> [Stored items from a collection]
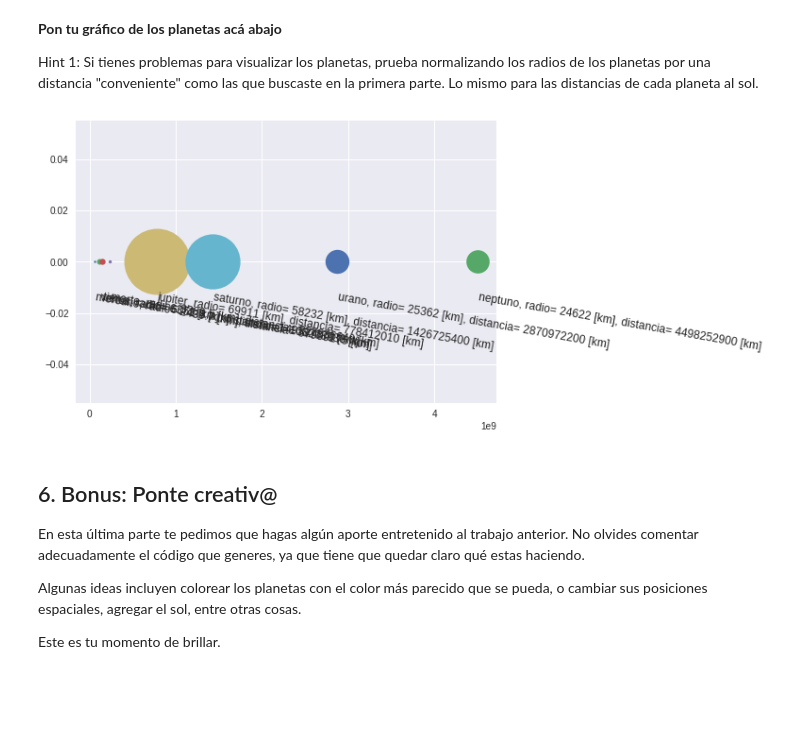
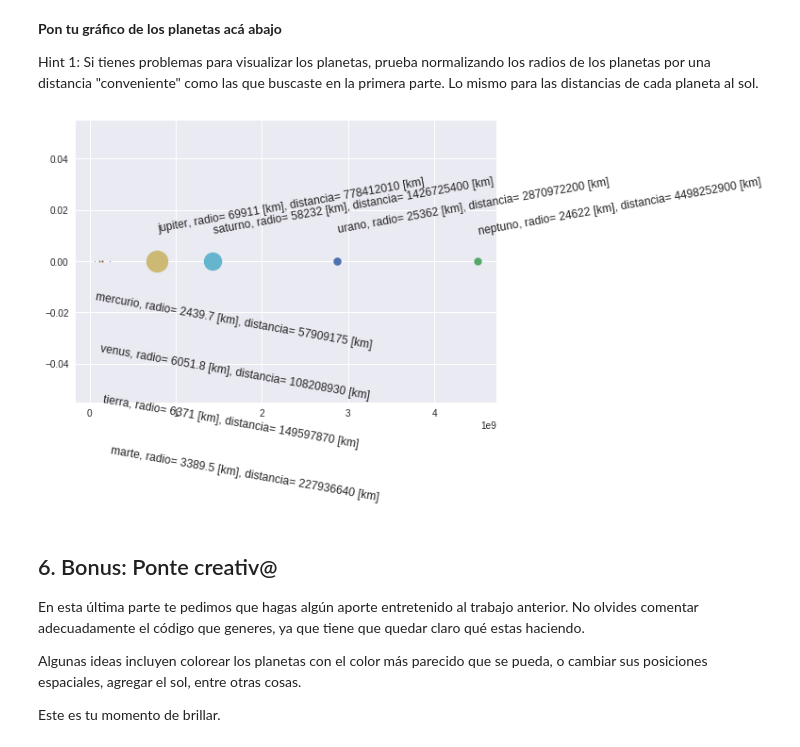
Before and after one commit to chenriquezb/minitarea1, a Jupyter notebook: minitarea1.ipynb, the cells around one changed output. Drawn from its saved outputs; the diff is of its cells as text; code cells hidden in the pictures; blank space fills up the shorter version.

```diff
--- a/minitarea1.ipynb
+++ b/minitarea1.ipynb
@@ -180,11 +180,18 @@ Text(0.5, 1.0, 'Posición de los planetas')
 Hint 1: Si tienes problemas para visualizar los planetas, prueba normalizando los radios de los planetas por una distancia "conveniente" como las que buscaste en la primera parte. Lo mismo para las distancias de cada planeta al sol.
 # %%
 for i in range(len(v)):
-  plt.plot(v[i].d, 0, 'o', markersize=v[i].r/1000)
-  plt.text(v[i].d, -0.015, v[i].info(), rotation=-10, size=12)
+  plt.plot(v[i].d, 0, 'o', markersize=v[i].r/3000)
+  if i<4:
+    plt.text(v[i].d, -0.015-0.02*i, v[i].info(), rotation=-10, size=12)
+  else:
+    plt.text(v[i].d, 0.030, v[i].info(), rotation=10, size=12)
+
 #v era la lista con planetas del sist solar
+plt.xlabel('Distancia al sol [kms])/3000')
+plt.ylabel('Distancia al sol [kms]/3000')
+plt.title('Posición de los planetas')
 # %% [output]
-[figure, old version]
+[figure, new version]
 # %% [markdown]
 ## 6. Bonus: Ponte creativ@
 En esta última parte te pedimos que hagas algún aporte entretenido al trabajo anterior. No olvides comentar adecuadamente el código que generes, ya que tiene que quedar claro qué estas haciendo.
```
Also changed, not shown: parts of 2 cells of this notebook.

---

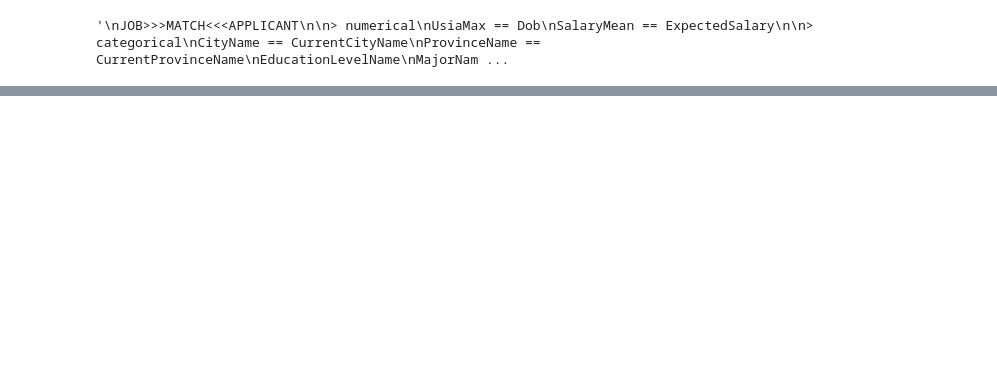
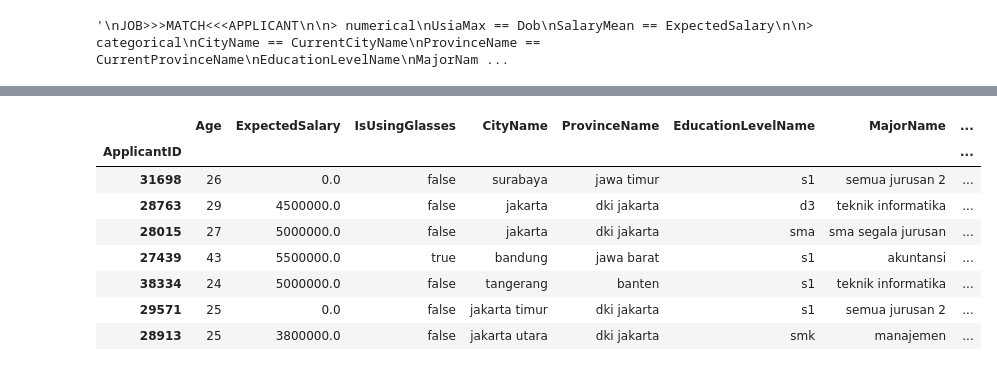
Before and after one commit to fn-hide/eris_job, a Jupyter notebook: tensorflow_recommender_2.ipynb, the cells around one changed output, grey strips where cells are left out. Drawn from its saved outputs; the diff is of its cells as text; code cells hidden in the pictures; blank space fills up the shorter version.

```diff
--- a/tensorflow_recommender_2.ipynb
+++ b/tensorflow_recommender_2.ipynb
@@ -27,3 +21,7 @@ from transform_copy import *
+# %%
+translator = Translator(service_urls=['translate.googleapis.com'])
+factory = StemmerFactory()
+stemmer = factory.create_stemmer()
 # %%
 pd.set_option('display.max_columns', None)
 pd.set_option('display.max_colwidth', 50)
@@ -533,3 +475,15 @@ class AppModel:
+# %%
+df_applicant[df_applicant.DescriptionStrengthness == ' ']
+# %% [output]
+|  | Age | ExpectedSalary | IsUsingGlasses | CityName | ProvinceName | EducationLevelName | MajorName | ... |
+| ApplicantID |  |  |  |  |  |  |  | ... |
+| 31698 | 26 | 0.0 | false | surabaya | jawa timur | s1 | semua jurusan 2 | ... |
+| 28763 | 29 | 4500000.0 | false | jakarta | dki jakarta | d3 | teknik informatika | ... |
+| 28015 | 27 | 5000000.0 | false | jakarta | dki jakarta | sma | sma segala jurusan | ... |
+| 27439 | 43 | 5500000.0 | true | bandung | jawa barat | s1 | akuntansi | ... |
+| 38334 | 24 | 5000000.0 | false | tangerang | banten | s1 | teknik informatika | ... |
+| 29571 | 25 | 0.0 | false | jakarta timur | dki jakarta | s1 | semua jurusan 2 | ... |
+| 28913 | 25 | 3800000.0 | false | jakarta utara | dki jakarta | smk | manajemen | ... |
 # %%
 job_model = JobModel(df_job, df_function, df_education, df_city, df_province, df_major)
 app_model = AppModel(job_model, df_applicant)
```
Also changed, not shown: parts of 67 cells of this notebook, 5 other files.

--

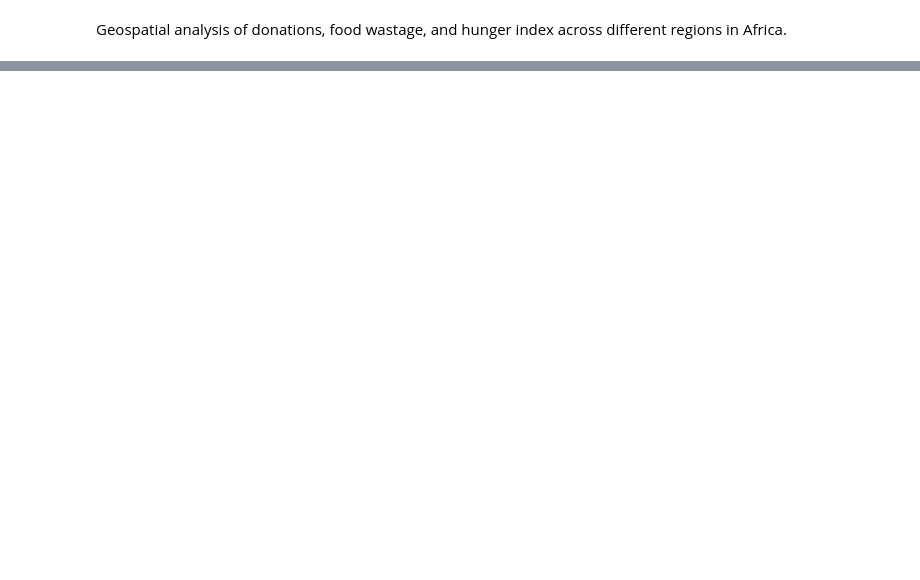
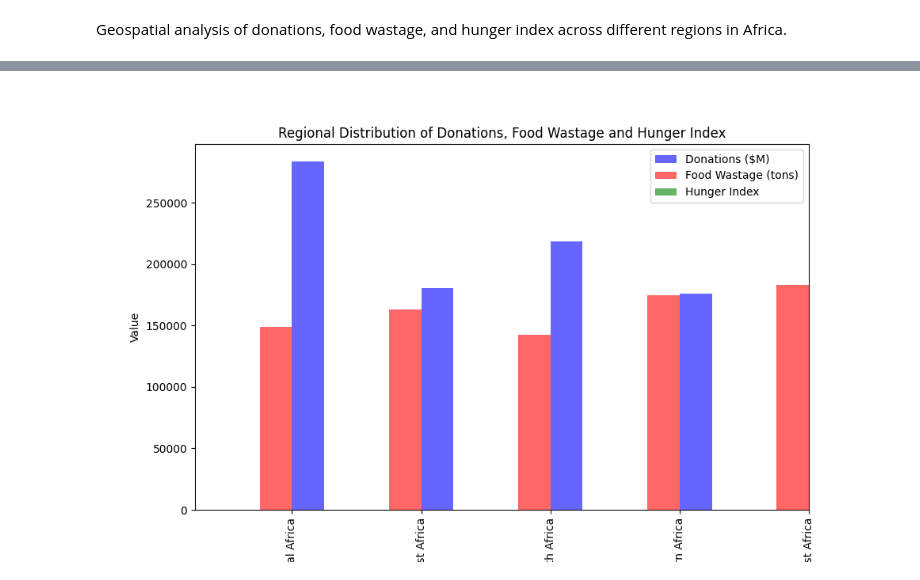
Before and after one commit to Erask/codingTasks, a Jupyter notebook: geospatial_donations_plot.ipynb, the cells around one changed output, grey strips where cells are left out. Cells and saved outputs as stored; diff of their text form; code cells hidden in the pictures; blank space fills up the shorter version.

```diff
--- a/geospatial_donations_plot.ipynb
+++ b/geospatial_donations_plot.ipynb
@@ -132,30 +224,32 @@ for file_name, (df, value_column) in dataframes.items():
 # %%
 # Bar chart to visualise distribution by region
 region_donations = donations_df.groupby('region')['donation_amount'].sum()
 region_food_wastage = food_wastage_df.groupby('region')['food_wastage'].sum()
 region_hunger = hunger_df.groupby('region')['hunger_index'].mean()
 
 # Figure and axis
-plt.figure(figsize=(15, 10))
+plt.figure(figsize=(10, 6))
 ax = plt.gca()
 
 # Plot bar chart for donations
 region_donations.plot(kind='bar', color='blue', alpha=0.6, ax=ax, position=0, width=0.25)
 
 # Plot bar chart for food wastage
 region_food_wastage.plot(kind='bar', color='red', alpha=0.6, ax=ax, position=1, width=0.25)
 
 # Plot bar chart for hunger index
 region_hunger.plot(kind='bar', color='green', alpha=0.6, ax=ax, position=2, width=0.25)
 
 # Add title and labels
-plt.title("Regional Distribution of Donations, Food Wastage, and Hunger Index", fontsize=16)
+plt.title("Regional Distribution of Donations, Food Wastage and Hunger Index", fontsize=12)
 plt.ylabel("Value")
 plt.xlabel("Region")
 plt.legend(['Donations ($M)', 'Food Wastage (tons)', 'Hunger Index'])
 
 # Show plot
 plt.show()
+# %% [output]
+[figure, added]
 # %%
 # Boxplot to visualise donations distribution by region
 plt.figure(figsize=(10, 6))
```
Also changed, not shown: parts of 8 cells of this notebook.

> [REQUIREMENT] Return every line above in which the string "false" occurs.

> [SOLUTION TO THIS PROBLEM]
+| 31698 | 26 | 0.0 | false | surabaya | jawa timur | s1 | semua jurusan 2 | ... |
+| 28763 | 29 | 4500000.0 | false | jakarta | dki jakarta | d3 | teknik informatika | ... |
+| 28015 | 27 | 5000000.0 | false | jakarta | dki jakarta | sma | sma segala jurusan | ... |
+| 38334 | 24 | 5000000.0 | false | tangerang | banten | s1 | teknik informatika | ... |
+| 29571 | 25 | 0.0 | false | jakarta timur | dki jakarta | s1 | semua jurusan 2 | ... |
+| 28913 | 25 | 3800000.0 | false | jakarta utara | dki jakarta | smk | manajemen | ... |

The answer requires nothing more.